_GIVEN RECORDS_

---------------

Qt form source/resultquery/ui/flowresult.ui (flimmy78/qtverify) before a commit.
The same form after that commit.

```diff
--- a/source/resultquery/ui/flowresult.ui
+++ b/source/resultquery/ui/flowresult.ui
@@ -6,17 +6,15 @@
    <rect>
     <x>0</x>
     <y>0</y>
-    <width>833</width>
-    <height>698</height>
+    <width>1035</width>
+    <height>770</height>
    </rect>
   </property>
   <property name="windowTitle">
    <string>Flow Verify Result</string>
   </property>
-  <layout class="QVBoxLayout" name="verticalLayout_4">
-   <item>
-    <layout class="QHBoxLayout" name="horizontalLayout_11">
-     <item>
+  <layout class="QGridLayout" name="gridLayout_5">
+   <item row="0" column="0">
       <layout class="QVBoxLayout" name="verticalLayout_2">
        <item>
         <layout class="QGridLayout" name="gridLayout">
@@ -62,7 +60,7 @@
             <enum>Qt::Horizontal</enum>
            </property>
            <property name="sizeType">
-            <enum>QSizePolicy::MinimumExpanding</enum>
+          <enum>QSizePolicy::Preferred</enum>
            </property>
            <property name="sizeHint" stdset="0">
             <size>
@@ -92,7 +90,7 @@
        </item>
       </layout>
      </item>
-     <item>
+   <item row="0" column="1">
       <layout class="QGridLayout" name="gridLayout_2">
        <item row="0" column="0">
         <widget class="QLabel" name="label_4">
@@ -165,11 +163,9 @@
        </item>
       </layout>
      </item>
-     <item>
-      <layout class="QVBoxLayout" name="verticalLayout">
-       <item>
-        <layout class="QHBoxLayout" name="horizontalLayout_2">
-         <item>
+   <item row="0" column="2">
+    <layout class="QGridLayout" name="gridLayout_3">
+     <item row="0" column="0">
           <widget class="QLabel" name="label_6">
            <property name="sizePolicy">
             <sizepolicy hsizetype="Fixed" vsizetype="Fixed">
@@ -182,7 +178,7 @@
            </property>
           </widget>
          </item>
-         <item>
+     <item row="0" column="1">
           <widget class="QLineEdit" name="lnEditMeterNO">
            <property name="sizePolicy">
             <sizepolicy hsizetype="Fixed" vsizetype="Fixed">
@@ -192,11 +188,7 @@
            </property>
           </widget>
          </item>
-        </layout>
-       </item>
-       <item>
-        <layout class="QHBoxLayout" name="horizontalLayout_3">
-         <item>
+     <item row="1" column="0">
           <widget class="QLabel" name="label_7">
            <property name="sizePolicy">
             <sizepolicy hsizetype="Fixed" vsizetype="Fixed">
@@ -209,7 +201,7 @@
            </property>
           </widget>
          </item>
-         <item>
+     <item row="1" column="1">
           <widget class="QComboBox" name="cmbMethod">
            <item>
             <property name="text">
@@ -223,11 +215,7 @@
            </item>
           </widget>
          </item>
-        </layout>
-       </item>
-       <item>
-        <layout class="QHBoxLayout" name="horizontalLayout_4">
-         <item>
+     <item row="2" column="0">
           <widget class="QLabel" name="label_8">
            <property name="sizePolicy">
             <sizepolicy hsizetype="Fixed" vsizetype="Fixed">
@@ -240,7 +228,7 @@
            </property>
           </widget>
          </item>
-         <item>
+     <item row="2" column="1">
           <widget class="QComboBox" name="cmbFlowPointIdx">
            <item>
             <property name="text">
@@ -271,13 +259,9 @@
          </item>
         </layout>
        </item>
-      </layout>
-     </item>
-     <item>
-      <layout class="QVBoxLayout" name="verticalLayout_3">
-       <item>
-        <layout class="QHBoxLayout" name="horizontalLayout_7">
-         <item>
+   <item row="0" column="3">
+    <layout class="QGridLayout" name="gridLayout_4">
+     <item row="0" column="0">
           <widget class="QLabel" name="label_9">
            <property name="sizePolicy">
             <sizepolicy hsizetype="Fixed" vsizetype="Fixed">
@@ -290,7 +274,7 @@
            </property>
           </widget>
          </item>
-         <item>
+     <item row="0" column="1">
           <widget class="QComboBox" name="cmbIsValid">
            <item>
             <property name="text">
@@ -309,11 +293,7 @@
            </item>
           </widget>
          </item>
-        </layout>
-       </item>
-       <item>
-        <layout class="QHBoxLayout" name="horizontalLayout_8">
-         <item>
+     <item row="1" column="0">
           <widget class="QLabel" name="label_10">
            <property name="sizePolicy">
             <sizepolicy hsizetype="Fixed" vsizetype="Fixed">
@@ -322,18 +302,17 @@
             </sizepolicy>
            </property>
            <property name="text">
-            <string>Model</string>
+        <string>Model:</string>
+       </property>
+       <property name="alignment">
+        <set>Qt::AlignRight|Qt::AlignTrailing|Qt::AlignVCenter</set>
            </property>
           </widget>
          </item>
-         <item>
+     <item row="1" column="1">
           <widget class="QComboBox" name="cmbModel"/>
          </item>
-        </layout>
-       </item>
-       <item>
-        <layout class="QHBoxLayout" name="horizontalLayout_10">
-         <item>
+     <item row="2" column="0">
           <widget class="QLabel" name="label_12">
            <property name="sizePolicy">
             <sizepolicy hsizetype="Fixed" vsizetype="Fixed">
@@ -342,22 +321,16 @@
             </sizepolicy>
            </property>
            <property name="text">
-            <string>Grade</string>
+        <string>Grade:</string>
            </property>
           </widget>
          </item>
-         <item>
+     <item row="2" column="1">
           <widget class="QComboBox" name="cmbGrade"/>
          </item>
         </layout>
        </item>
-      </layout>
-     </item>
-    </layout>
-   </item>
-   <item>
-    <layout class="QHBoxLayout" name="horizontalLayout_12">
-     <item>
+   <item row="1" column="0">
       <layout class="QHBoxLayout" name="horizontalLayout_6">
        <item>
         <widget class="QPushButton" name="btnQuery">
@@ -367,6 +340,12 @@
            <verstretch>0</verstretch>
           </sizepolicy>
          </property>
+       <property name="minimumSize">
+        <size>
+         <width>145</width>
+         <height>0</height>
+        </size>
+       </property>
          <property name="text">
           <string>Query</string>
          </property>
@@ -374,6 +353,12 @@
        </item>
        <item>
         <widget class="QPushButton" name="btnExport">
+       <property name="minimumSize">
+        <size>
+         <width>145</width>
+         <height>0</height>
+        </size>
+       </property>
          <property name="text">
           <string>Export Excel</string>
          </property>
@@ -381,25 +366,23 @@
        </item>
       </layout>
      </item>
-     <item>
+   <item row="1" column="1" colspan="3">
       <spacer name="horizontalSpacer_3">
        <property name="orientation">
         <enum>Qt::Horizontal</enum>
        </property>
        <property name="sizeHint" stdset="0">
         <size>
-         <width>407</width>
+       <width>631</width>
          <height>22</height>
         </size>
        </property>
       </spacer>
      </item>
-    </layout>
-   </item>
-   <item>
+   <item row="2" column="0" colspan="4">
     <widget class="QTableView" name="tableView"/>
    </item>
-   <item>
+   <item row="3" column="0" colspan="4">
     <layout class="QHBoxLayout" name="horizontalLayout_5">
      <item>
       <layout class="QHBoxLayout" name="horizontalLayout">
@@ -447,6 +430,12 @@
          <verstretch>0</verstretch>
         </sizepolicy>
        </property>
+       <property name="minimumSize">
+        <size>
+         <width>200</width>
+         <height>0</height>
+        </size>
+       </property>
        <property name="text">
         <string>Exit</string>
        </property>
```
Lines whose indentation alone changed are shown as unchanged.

---------------

_TASK INSTRUCTIONS_
In the listing, find each line with the string "QGridLayout" and copy it.

_SOLVED EXERCISE_
+  <layout class="QGridLayout" name="gridLayout_5">
         <layout class="QGridLayout" name="gridLayout">
       <layout class="QGridLayout" name="gridLayout_2">
+    <layout class="QGridLayout" name="gridLayout_3">
+    <layout class="QGridLayout" name="gridLayout_4">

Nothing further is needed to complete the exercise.